Web interface edit records
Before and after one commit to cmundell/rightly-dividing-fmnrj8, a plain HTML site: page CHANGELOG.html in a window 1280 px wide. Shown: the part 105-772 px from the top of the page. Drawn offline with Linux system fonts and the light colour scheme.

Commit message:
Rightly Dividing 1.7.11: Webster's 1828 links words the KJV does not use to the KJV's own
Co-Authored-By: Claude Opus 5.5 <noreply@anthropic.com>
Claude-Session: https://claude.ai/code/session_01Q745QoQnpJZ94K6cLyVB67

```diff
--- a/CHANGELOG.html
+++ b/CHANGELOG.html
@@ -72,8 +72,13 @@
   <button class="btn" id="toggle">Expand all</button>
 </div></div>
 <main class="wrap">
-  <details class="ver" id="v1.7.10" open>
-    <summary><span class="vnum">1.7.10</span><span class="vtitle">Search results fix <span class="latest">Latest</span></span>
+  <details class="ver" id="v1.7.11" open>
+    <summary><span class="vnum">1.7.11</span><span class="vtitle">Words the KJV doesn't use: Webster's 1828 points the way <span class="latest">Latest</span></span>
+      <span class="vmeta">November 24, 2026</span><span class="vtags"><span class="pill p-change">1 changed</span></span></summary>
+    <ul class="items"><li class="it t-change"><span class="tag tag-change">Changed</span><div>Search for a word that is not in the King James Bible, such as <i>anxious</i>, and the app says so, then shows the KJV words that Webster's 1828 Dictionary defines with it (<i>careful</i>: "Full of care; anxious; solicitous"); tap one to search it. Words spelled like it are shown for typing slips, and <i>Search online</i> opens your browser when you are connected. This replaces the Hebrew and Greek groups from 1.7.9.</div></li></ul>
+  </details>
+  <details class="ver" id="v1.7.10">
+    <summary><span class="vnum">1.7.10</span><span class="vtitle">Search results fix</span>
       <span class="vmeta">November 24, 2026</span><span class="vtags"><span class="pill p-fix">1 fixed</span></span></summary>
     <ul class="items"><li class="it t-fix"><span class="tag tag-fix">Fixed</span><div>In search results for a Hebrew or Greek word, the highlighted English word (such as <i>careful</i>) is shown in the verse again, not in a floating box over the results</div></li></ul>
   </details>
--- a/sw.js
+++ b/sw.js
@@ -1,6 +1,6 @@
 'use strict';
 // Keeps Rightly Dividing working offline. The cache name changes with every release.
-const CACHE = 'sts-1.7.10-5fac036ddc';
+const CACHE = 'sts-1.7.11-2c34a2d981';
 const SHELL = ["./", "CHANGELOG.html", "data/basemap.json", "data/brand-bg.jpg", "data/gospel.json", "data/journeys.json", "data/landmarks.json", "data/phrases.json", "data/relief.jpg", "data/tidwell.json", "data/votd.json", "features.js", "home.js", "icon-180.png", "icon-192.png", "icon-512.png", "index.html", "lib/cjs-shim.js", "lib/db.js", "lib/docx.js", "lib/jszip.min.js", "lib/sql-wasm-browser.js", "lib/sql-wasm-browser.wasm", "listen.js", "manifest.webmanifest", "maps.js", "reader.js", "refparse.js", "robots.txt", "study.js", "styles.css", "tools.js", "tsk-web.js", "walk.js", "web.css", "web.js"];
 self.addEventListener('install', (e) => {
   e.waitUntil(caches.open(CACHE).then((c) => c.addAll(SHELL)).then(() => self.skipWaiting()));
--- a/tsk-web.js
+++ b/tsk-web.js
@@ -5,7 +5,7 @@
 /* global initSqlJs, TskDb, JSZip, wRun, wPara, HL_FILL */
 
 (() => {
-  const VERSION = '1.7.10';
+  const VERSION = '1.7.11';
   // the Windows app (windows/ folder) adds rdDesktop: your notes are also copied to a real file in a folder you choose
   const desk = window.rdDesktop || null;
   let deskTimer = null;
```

* [WHAT IS REQUIRED]: Every record above should be written out exactly.

* [WRITTEN RESPONSE]:
Before and after one commit to cmundell/rightly-dividing-fmnrj8, a plain HTML site: page CHANGELOG.html in a window 1280 px wide. Shown: the part 105-772 px from the top of the page. Drawn offline with Linux system fonts and the light colour scheme.

Commit message:
Rightly Dividing 1.7.11: Webster's 1828 links words the KJV does not use to the KJV's own
Co-Authored-By: Claude Opus 5.5 <noreply@anthropic.com>
Claude-Session: https://claude.ai/code/session_01Q745QoQnpJZ94K6cLyVB67

```diff
--- a/CHANGELOG.html
+++ b/CHANGELOG.html
@@ -72,8 +72,13 @@
   <button class="btn" id="toggle">Expand all</button>
 </div></div>
 <main class="wrap">
-  <details class="ver" id="v1.7.10" open>
-    <summary><span class="vnum">1.7.10</span><span class="vtitle">Search results fix <span class="latest">Latest</span></span>
+  <details class="ver" id="v1.7.11" open>
+    <summary><span class="vnum">1.7.11</span><span class="vtitle">Words the KJV doesn't use: Webster's 1828 points the way <span class="latest">Latest</span></span>
+      <span class="vmeta">November 24, 2026</span><span class="vtags"><span class="pill p-change">1 changed</span></span></summary>
+    <ul class="items"><li class="it t-change"><span class="tag tag-change">Changed</span><div>Search for a word that is not in the King James Bible, such as <i>anxious</i>, and the app says so, then shows the KJV words that Webster's 1828 Dictionary defines with it (<i>careful</i>: "Full of care; anxious; solicitous"); tap one to search it. Words spelled like it are shown for typing slips, and <i>Search online</i> opens your browser when you are connected. This replaces the Hebrew and Greek groups from 1.7.9.</div></li></ul>
+  </details>
+  <details class="ver" id="v1.7.10">
+    <summary><span class="vnum">1.7.10</span><span class="vtitle">Search results fix</span>
       <span class="vmeta">November 24, 2026</span><span class="vtags"><span class="pill p-fix">1 fixed</span></span></summary>
     <ul class="items"><li class="it t-fix"><span class="tag tag-fix">Fixed</span><div>In search results for a Hebrew or Greek word, the highlighted English word (such as <i>careful</i>) is shown in the verse again, not in a floating box over the results</div></li></ul>
   </details>
--- a/sw.js
+++ b/sw.js
@@ -1,6 +1,6 @@
 'use strict';
 // Keeps Rightly Dividing working offline. The cache name changes with every release.
-const CACHE = 'sts-1.7.10-5fac036ddc';
+const CACHE = 'sts-1.7.11-2c34a2d981';
 const SHELL = ["./", "CHANGELOG.html", "data/basemap.json", "data/brand-bg.jpg", "data/gospel.json", "data/journeys.json", "data/landmarks.json", "data/phrases.json", "data/relief.jpg", "data/tidwell.json", "data/votd.json", "features.js", "home.js", "icon-180.png", "icon-192.png", "icon-512.png", "index.html", "lib/cjs-shim.js", "lib/db.js", "lib/docx.js", "lib/jszip.min.js", "lib/sql-wasm-browser.js", "lib/sql-wasm-browser.wasm", "listen.js", "manifest.webmanifest", "maps.js", "reader.js", "refparse.js", "robots.txt", "study.js", "styles.css", "tools.js", "tsk-web.js", "walk.js", "web.css", "web.js"];
 self.addEventListener('install', (e) => {
   e.waitUntil(caches.open(CACHE).then((c) => c.addAll(SHELL)).then(() => self.skipWaiting()));
--- a/tsk-web.js
+++ b/tsk-web.js
@@ -5,7 +5,7 @@
 /* global initSqlJs, TskDb, JSZip, wRun, wPara, HL_FILL */
 
 (() => {
-  const VERSION = '1.7.10';
+  const VERSION = '1.7.11';
   // the Windows app (windows/ folder) adds rdDesktop: your notes are also copied to a real file in a folder you choose
   const desk = window.rdDesktop || null;
   let deskTimer = null;
```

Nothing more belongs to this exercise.